» **Data shown**
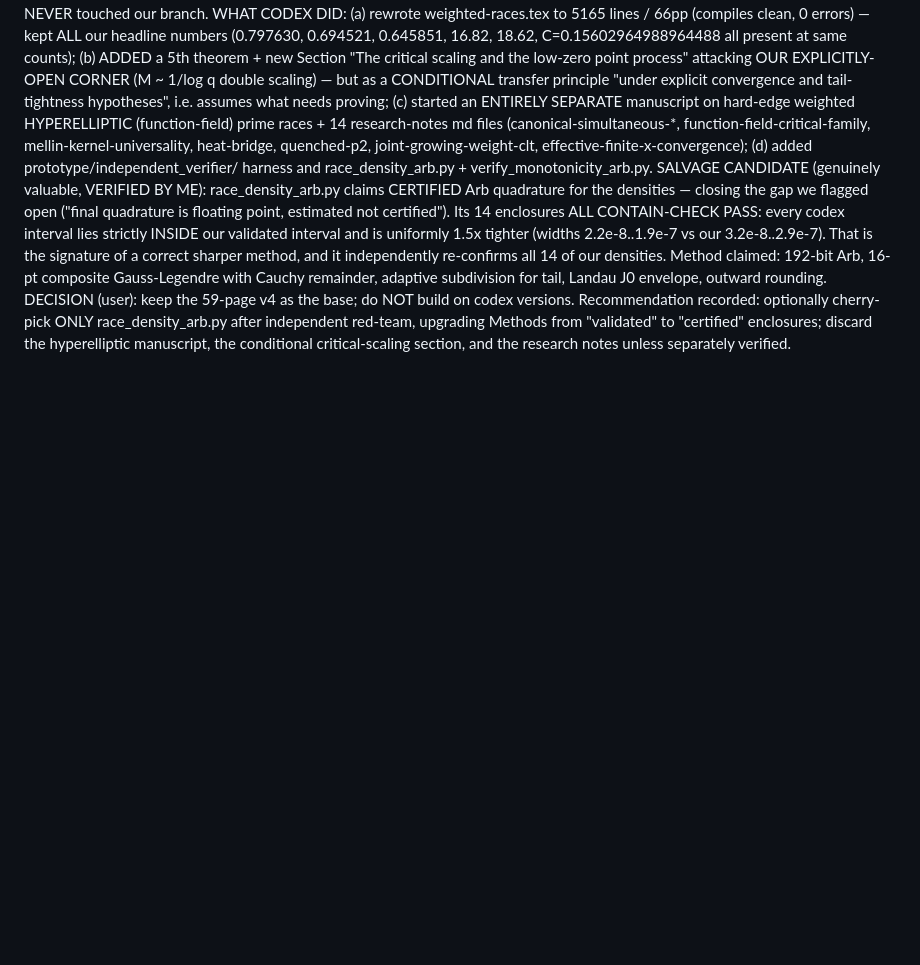
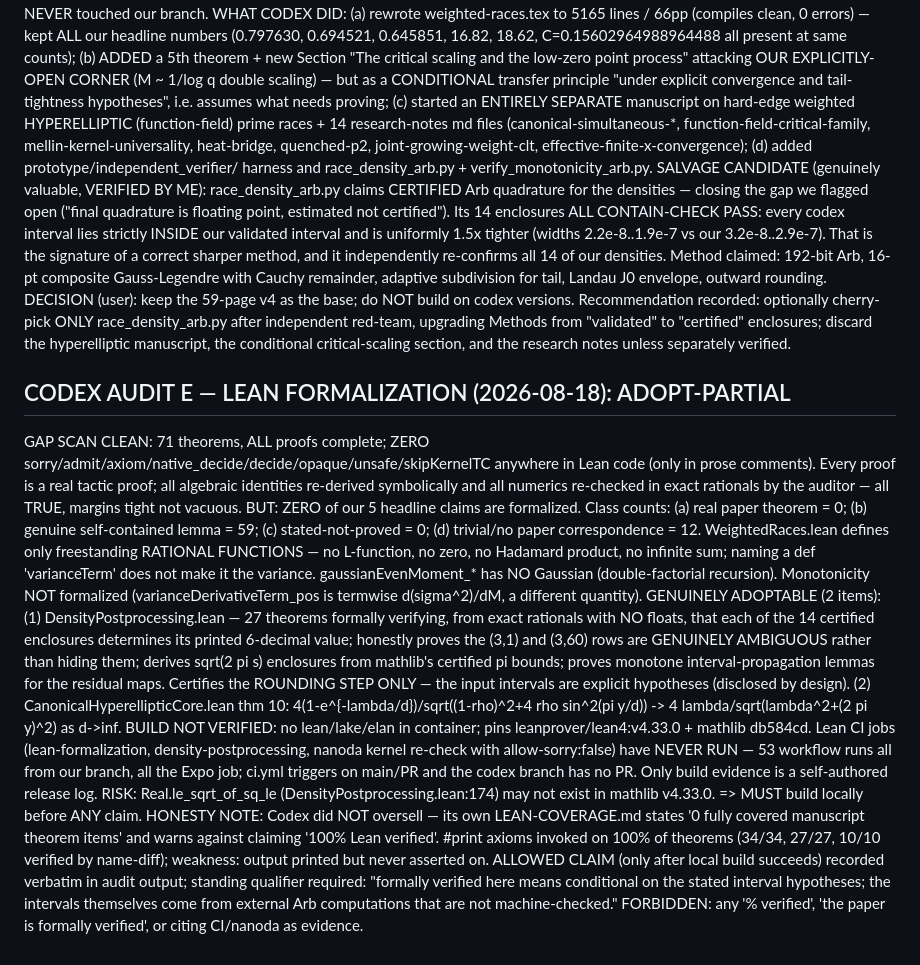
Before and after one commit to raghavsharma2003/hihi, a Markdown page: algorithms/prime-sum/SESSION-LOG.md, the part around the change. Rendered like a GitHub page; blank space fills up the shorter version.

Commit message:
Log Lean formalization audit: adopt-partial, post-processing layer genuine
Co-Authored-By: Claude Fable 5 <noreply@anthropic.com>
Claude-Session: https://claude.ai/code/session_01XFDe6i1Vu9CHWXqAZaUPSw

```diff
--- a/algorithms/prime-sum/SESSION-LOG.md
+++ b/algorithms/prime-sum/SESSION-LOG.md
@@ -93,3 +93,11 @@ User connected repo to Codex after v4; it produced branch origin/codex/weighted-
 WHAT CODEX DID: (a) rewrote weighted-races.tex to 5165 lines / 66pp (compiles clean, 0 errors) — kept ALL our headline numbers (0.797630, 0.694521, 0.645851, 16.82, 18.62, C=0.15602964988964488 all present at same counts); (b) ADDED a 5th theorem + new Section "The critical scaling and the low-zero point process" attacking OUR EXPLICITLY-OPEN CORNER (M ~ 1/log q double scaling) — but as a CONDITIONAL transfer principle "under explicit convergence and tail-tightness hypotheses", i.e. assumes what needs proving; (c) started an ENTIRELY SEPARATE manuscript on hard-edge weighted HYPERELLIPTIC (function-field) prime races + 14 research-notes md files (canonical-simultaneous-*, function-field-critical-family, mellin-kernel-universality, heat-bridge, quenched-p2, joint-growing-weight-clt, effective-finite-x-convergence); (d) added prototype/independent_verifier/ harness and race_density_arb.py + verify_monotonicity_arb.py.
 SALVAGE CANDIDATE (genuinely valuable, VERIFIED BY ME): race_density_arb.py claims CERTIFIED Arb quadrature for the densities — closing the gap we flagged open ("final quadrature is floating point, estimated not certified"). Its 14 enclosures ALL CONTAIN-CHECK PASS: every codex interval lies strictly INSIDE our validated interval and is uniformly 1.5x tighter (widths 2.2e-8..1.9e-7 vs our 3.2e-8..2.9e-7). That is the signature of a correct sharper method, and it independently re-confirms all 14 of our densities. Method claimed: 192-bit Arb, 16-pt composite Gauss-Legendre with Cauchy remainder, adaptive subdivision for tail, Landau J0 envelope, outward rounding.
 DECISION (user): keep the 59-page v4 as the base; do NOT build on codex versions. Recommendation recorded: optionally cherry-pick ONLY race_density_arb.py after independent red-team, upgrading Methods from "validated" to "certified" enclosures; discard the hyperelliptic manuscript, the conditional critical-scaling section, and the research notes unless separately verified.
+
+## CODEX AUDIT E — LEAN FORMALIZATION (2026-08-18): ADOPT-PARTIAL
+GAP SCAN CLEAN: 71 theorems, ALL proofs complete; ZERO sorry/admit/axiom/native_decide/decide/opaque/unsafe/skipKernelTC anywhere in Lean code (only in prose comments). Every proof is a real tactic proof; all algebraic identities re-derived symbolically and all numerics re-checked in exact rationals by the auditor — all TRUE, margins tight not vacuous.
+BUT: ZERO of our 5 headline claims are formalized. Class counts: (a) real paper theorem = 0; (b) genuine self-contained lemma = 59; (c) stated-not-proved = 0; (d) trivial/no paper correspondence = 12. WeightedRaces.lean defines only freestanding RATIONAL FUNCTIONS — no L-function, no zero, no Hadamard product, no infinite sum; naming a def 'varianceTerm' does not make it the variance. gaussianEvenMoment_* has NO Gaussian (double-factorial recursion). Monotonicity NOT formalized (varianceDerivativeTerm_pos is termwise d(sigma^2)/dM, a different quantity).
+GENUINELY ADOPTABLE (2 items): (1) DensityPostprocessing.lean — 27 theorems formally verifying, from exact rationals with NO floats, that each of the 14 certified enclosures determines its printed 6-decimal value; honestly proves the (3,1) and (3,60) rows are GENUINELY AMBIGUOUS rather than hiding them; derives sqrt(2 pi s) enclosures from mathlib's certified pi bounds; proves monotone interval-propagation lemmas for the residual maps. Certifies the ROUNDING STEP ONLY — the input intervals are explicit hypotheses (disclosed by design). (2) CanonicalHyperellipticCore.lean thm 10: 4(1-e^{-lambda/d})/sqrt((1-rho)^2+4 rho sin^2(pi y/d)) -> 4 lambda/sqrt(lambda^2+(2 pi y)^2) as d->inf.
+BUILD NOT VERIFIED: no lean/lake/elan in container; pins leanprover/lean4:v4.33.0 + mathlib db584cd. Lean CI jobs (lean-formalization, density-postprocessing, nanoda kernel re-check with allow-sorry:false) have NEVER RUN — 53 workflow runs all from our branch, all the Expo job; ci.yml triggers on main/PR and the codex branch has no PR. Only build evidence is a self-authored release log. RISK: Real.le_sqrt_of_sq_le (DensityPostprocessing.lean:174) may not exist in mathlib v4.33.0. => MUST build locally before ANY claim.
+HONESTY NOTE: Codex did NOT oversell — its own LEAN-COVERAGE.md states '0 fully covered manuscript theorem items' and warns against claiming '100% Lean verified'. #print axioms invoked on 100% of theorems (34/34, 27/27, 10/10 verified by name-diff); weakness: output printed but never asserted on.
+ALLOWED CLAIM (only after local build succeeds) recorded verbatim in audit output; standing qualifier required: "formally verified here means conditional on the stated interval hypotheses; the intervals themselves come from external Arb computations that are not machine-checked." FORBIDDEN: any '% verified', 'the paper is formally verified', or citing CI/nanoda as evidence.
```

» **Activity**
Reproduce each entry above word for word. Pictures are not part of the copy.

» **Answer space**
Before and after one commit to raghavsharma2003/hihi, a Markdown page: algorithms/prime-sum/SESSION-LOG.md, the part around the change. Rendered like a GitHub page; blank space fills up the shorter version.

Commit message:
Log Lean formalization audit: adopt-partial, post-processing layer genuine
Co-Authored-By: Claude Fable 5 <noreply@anthropic.com>
Claude-Session: https://claude.ai/code/session_01XFDe6i1Vu9CHWXqAZaUPSw

```diff
--- a/algorithms/prime-sum/SESSION-LOG.md
+++ b/algorithms/prime-sum/SESSION-LOG.md
@@ -93,3 +93,11 @@ User connected repo to Codex after v4; it produced branch origin/codex/weighted-
 WHAT CODEX DID: (a) rewrote weighted-races.tex to 5165 lines / 66pp (compiles clean, 0 errors) — kept ALL our headline numbers (0.797630, 0.694521, 0.645851, 16.82, 18.62, C=0.15602964988964488 all present at same counts); (b) ADDED a 5th theorem + new Section "The critical scaling and the low-zero point process" attacking OUR EXPLICITLY-OPEN CORNER (M ~ 1/log q double scaling) — but as a CONDITIONAL transfer principle "under explicit convergence and tail-tightness hypotheses", i.e. assumes what needs proving; (c) started an ENTIRELY SEPARATE manuscript on hard-edge weighted HYPERELLIPTIC (function-field) prime races + 14 research-notes md files (canonical-simultaneous-*, function-field-critical-family, mellin-kernel-universality, heat-bridge, quenched-p2, joint-growing-weight-clt, effective-finite-x-convergence); (d) added prototype/independent_verifier/ harness and race_density_arb.py + verify_monotonicity_arb.py.
 SALVAGE CANDIDATE (genuinely valuable, VERIFIED BY ME): race_density_arb.py claims CERTIFIED Arb quadrature for the densities — closing the gap we flagged open ("final quadrature is floating point, estimated not certified"). Its 14 enclosures ALL CONTAIN-CHECK PASS: every codex interval lies strictly INSIDE our validated interval and is uniformly 1.5x tighter (widths 2.2e-8..1.9e-7 vs our 3.2e-8..2.9e-7). That is the signature of a correct sharper method, and it independently re-confirms all 14 of our densities. Method claimed: 192-bit Arb, 16-pt composite Gauss-Legendre with Cauchy remainder, adaptive subdivision for tail, Landau J0 envelope, outward rounding.
 DECISION (user): keep the 59-page v4 as the base; do NOT build on codex versions. Recommendation recorded: optionally cherry-pick ONLY race_density_arb.py after independent red-team, upgrading Methods from "validated" to "certified" enclosures; discard the hyperelliptic manuscript, the conditional critical-scaling section, and the research notes unless separately verified.
+
+## CODEX AUDIT E — LEAN FORMALIZATION (2026-08-18): ADOPT-PARTIAL
+GAP SCAN CLEAN: 71 theorems, ALL proofs complete; ZERO sorry/admit/axiom/native_decide/decide/opaque/unsafe/skipKernelTC anywhere in Lean code (only in prose comments). Every proof is a real tactic proof; all algebraic identities re-derived symbolically and all numerics re-checked in exact rationals by the auditor — all TRUE, margins tight not vacuous.
+BUT: ZERO of our 5 headline claims are formalized. Class counts: (a) real paper theorem = 0; (b) genuine self-contained lemma = 59; (c) stated-not-proved = 0; (d) trivial/no paper correspondence = 12. WeightedRaces.lean defines only freestanding RATIONAL FUNCTIONS — no L-function, no zero, no Hadamard product, no infinite sum; naming a def 'varianceTerm' does not make it the variance. gaussianEvenMoment_* has NO Gaussian (double-factorial recursion). Monotonicity NOT formalized (varianceDerivativeTerm_pos is termwise d(sigma^2)/dM, a different quantity).
+GENUINELY ADOPTABLE (2 items): (1) DensityPostprocessing.lean — 27 theorems formally verifying, from exact rationals with NO floats, that each of the 14 certified enclosures determines its printed 6-decimal value; honestly proves the (3,1) and (3,60) rows are GENUINELY AMBIGUOUS rather than hiding them; derives sqrt(2 pi s) enclosures from mathlib's certified pi bounds; proves monotone interval-propagation lemmas for the residual maps. Certifies the ROUNDING STEP ONLY — the input intervals are explicit hypotheses (disclosed by design). (2) CanonicalHyperellipticCore.lean thm 10: 4(1-e^{-lambda/d})/sqrt((1-rho)^2+4 rho sin^2(pi y/d)) -> 4 lambda/sqrt(lambda^2+(2 pi y)^2) as d->inf.
+BUILD NOT VERIFIED: no lean/lake/elan in container; pins leanprover/lean4:v4.33.0 + mathlib db584cd. Lean CI jobs (lean-formalization, density-postprocessing, nanoda kernel re-check with allow-sorry:false) have NEVER RUN — 53 workflow runs all from our branch, all the Expo job; ci.yml triggers on main/PR and the codex branch has no PR. Only build evidence is a self-authored release log. RISK: Real.le_sqrt_of_sq_le (DensityPostprocessing.lean:174) may not exist in mathlib v4.33.0. => MUST build locally before ANY claim.
+HONESTY NOTE: Codex did NOT oversell — its own LEAN-COVERAGE.md states '0 fully covered manuscript theorem items' and warns against claiming '100% Lean verified'. #print axioms invoked on 100% of theorems (34/34, 27/27, 10/10 verified by name-diff); weakness: output printed but never asserted on.
+ALLOWED CLAIM (only after local build succeeds) recorded verbatim in audit output; standing qualifier required: "formally verified here means conditional on the stated interval hypotheses; the intervals themselves come from external Arb computations that are not machine-checked." FORBIDDEN: any '% verified', 'the paper is formally verified', or citing CI/nanoda as evidence.
```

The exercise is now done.